I remember the hugs…
I don’t remember the good-bye.
I was seven when I lost my maternal grandmother.
I remember attending her funeral, but distinctly recall not seeing Grandma in the casket, because, in her wisdom, Mom said, “I don’t want you guys to remember Grandma that way.” I didn’t understand at the time, but as an adult, I now know what my mom meant – she didn’t want us to remember Grandma in a way that tried, but failed (as it always does), to capture the essence of a beautiful soul, whose life was taken too soon from us by the ravages of cancer.
A few years later, my grandfather remarried. A strong woman, herself a widow, she provided a spark of joy in my papa’s life. She already had her own family from her first marriage, and both Papa and his second wife settled into world-traveling companionship.
This woman never tried to replace my grandma. Instead, she allowed us to pursue a relationship with her as our surrogate grandmother on our terms. Some of the grandchildren quickly and easily took to calling her Grandma.
I, however, always called her by her first name due to some irrational fear that, by calling her Grandma, I would betray the memory of my filial grandmother.
Recently, my grandpa’s second wife was diagnosed with cancer. Living a country away, all I have in my power to do is pray.
Pray for a miracle.
Pray for comfort.
As I was putting away my children’s laundry, praying the Rosary the other night, the wind was knocked out of me as I realized, in the midst of my prayers, that this woman, loved by my papa, is the only great-grandmother on my side of the family that my children will get a chance to know… or, at least get to have in pictures with them.
Worse, I realized that my reluctance to embrace her as my grandma, regardless of the reason, is robbing me of a beautiful, rewarding relationship with a woman who so quietly, unassumingly accepted the role of step-grandmother to another man’s grandchildren.
I found myself grieving…
for my first grandmother,
for my second grandmother,
and for my grandfather who has watched two loves of his life fight a battle with cancer.
I found myself grieving for my children – who may never know two beautiful souls, who helped shape the fabric of two separate, yet intricately woven tapestries that created a blended family.
The down side to living the nomadic military lifestyle is watching family go through changes without being able to readily be on hand to support them.

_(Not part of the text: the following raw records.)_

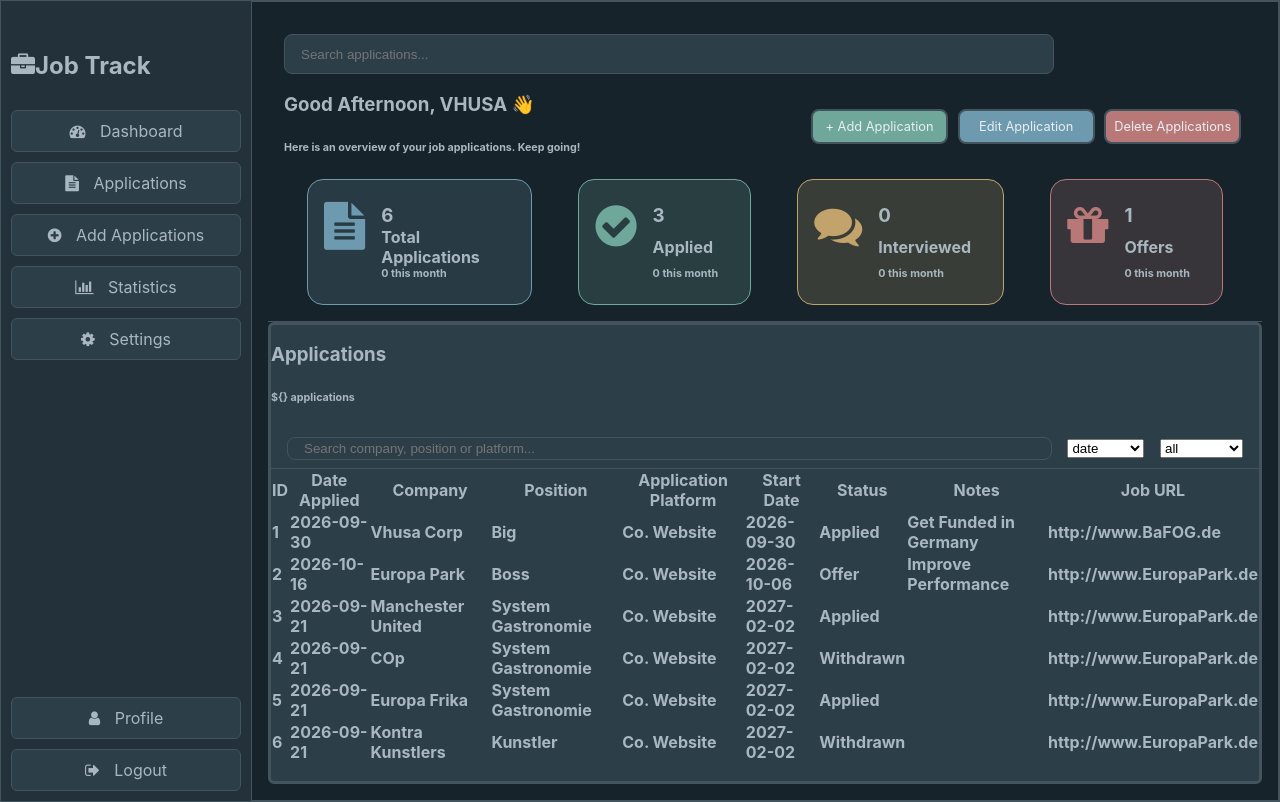
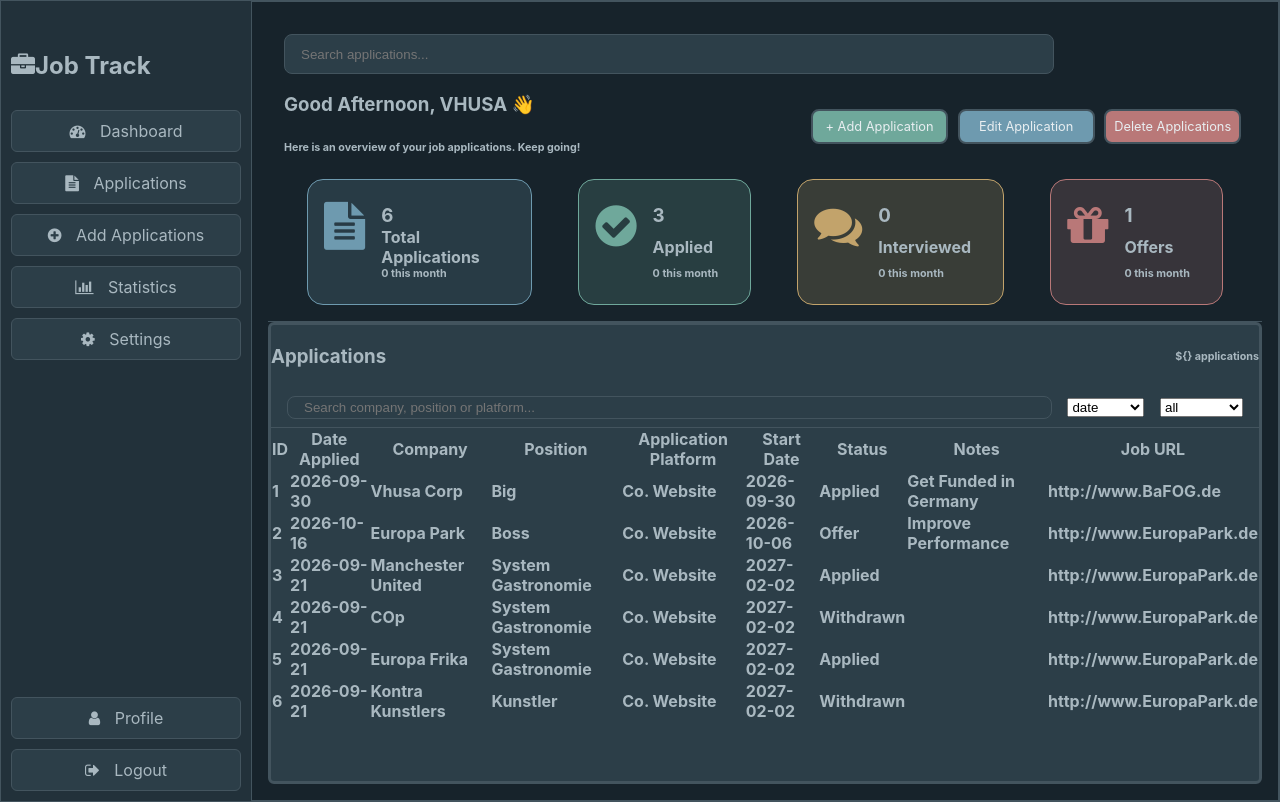
Before and after one commit to Blackbottt/Job-Application-Tracker, a Flask app: page /dashboard in a window 1280 px wide. Run offline with Flask 3, Linux system fonts and the light colour scheme; data comes from the database, SQL or seed files in the repository.

Commit message:
fix: dashboardCaption class

```diff
--- a/static/style.css
+++ b/static/style.css
@@ -402,6 +402,13 @@ button {
     flex: 1;
 }
 
+.dashboardCaption {
+    display: flex;
+    flex-direction: row;
+    align-items: center;
+    justify-content: space-between;
+}
+
 .dashboard-filtering {
     display: flex;
     justify-content: space-between;
```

It’s difficult to acknowledge my daughter has not met her maternal great-grandmother yet… but I remain hopeful that we will be able to facilitate a meeting to afford me an opportunity to capture the love of the multi-generational photo.
I am now feeling a pull – to embrace this woman who has so lovingly accepted the role of grandmother to me, and to my older siblings who no doubt remember our biological grandmother with fond memories as well.
I feel a pull to acknowledge my internal battle – and, to banish the thoughts that one woman had a greater impact than the other.
I feel a pull to recognize I have truly been blessed – with not just the standard two grandmothers, but including my paternal grandmother, with three beautiful, strong role models who have assumed the mantle of love and the title of Grandma to me.
So, dear readers, I ask you to join me in prayer – for my grandmother battling cancer, and for her family and friends, supporting, caring, and loving her through this difficult time.